A ganglion cyst is round, small and usually painless. Although rare, it can be painful if it presses a nerve. In a few cases, the cyst can interfere with joint movement.
A ganglion cyst often clears on its own. If troublesome, it can be drained or removed.
Ganglion cysts, also known as Bible cysts, are more common in women, and 70% occur in people between the ages of 20-40. Rarely, ganglion cysts can occur in children younger than 10 years.
One large cyst or many smaller ones may develop. Multiple small cysts can give the appearance of more than one cyst, but a common stalk within the deeper tissue usually connects them. This type of cyst is not harmful and accounts for about half of all soft tissue tumors on hands and feet.
The cause of ganglion cysts is not known. One theory suggests that trauma causes the tissue of the joint to break down, forming small cysts that then join into a larger, more obvious mass. The most likely theory involves a flaw in the joint capsule or tendon sheath that allows the joint tissue to bulge out.
Ganglion Cyst Symptoms
- The ganglion cyst usually appears as a bump (mass) that changes size.
- It is usually soft, anywhere from 1-3 cm in diameter, and doesn’t move.
- The swelling may appear over time or appear suddenly, may get smaller in size, and may even go away, only to come back at another time.

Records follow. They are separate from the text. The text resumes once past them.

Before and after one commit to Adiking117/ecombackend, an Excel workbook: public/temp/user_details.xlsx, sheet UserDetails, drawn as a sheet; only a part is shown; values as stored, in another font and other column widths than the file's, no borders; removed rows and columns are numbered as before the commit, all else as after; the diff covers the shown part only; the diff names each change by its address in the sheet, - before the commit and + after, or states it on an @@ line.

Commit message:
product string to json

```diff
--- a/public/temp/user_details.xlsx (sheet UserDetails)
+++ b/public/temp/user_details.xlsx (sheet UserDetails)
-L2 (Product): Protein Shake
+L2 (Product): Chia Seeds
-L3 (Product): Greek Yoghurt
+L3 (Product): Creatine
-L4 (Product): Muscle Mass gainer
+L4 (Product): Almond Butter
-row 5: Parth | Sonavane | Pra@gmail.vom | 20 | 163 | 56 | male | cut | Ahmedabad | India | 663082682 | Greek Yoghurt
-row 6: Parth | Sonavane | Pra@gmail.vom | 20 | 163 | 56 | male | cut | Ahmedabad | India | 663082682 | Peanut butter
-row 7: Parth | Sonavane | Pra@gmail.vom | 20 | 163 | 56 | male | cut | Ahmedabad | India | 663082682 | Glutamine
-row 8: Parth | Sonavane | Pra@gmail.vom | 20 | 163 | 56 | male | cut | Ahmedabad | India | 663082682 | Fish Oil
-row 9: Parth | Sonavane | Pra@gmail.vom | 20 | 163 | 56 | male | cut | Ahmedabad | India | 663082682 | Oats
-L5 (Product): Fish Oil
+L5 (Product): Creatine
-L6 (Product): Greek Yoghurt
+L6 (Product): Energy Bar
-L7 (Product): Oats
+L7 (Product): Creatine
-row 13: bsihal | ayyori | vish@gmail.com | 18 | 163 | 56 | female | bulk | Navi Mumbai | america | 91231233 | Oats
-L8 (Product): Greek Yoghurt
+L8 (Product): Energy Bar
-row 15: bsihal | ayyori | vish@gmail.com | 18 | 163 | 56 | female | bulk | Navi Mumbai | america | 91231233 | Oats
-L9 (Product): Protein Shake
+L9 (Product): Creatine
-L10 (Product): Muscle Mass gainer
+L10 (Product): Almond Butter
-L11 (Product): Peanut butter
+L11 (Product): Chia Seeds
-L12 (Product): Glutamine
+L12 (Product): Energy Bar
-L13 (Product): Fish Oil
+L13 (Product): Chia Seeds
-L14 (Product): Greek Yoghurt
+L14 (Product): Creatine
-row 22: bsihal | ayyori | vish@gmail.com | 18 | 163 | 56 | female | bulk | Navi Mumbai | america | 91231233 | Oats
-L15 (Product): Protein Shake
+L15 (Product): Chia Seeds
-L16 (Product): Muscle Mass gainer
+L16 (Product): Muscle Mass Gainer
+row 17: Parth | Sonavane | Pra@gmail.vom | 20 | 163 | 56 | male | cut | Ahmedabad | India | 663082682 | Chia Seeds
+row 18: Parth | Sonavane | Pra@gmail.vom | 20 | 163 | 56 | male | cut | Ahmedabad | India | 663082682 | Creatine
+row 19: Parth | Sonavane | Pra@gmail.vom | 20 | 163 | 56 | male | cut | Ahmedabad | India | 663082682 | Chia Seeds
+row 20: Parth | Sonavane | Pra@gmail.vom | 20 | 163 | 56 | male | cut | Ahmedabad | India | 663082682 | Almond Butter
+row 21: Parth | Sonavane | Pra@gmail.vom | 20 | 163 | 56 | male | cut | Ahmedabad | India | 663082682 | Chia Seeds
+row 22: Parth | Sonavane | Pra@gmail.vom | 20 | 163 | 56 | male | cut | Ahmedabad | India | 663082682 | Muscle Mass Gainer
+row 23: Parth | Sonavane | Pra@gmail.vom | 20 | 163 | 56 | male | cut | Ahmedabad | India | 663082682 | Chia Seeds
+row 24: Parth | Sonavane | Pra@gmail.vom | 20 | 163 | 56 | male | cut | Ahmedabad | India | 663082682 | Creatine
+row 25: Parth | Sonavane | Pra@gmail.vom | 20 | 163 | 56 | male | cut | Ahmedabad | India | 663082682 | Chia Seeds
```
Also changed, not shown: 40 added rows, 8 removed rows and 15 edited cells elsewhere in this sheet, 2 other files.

- Most ganglion cysts cause some degree of pain, usually following acute or repetitive trauma, but up to 35% are without symptoms except for appearance.
- If pain is present, it is usually chronic and made worse by joint motion.
When to Seek Podiatry Care
Whether you have symptoms or not, your ganglion cyst can benefit from medical evaluation. Your Podiatrist can be sure that you have a ganglion cyst, keep you from worrying, and help decide on the best treatment plan for you.
A ganglion cyst does not need to have emergency treatment unless you have significant trauma. A routine check by your Podiatrist is often enough.
A physical exam is often all that is needed to diagnose a ganglion cyst.
- Your doctor may get further confirmation by using a syringe to draw out some of the fluid in the cyst (needle aspiration) or by using ultrasound which can determine whether the bump is fluid-filled (cystic) or if it is solid. Ultrasound can also detect whether there is an artery or blood vessel causing the lump.
- Your Podiatrist may send you to a surgeon if the bump is large or solid or involves a blood vessel (artery).
- Magnetic resonance imaging (MRI) is very useful for ganglions.
Podiatrists at TFAAC have vast experience in diagnosing and diagnosing and treating Ganglion Cysts and typically this treatment is very successful but involves a multifactorial approach.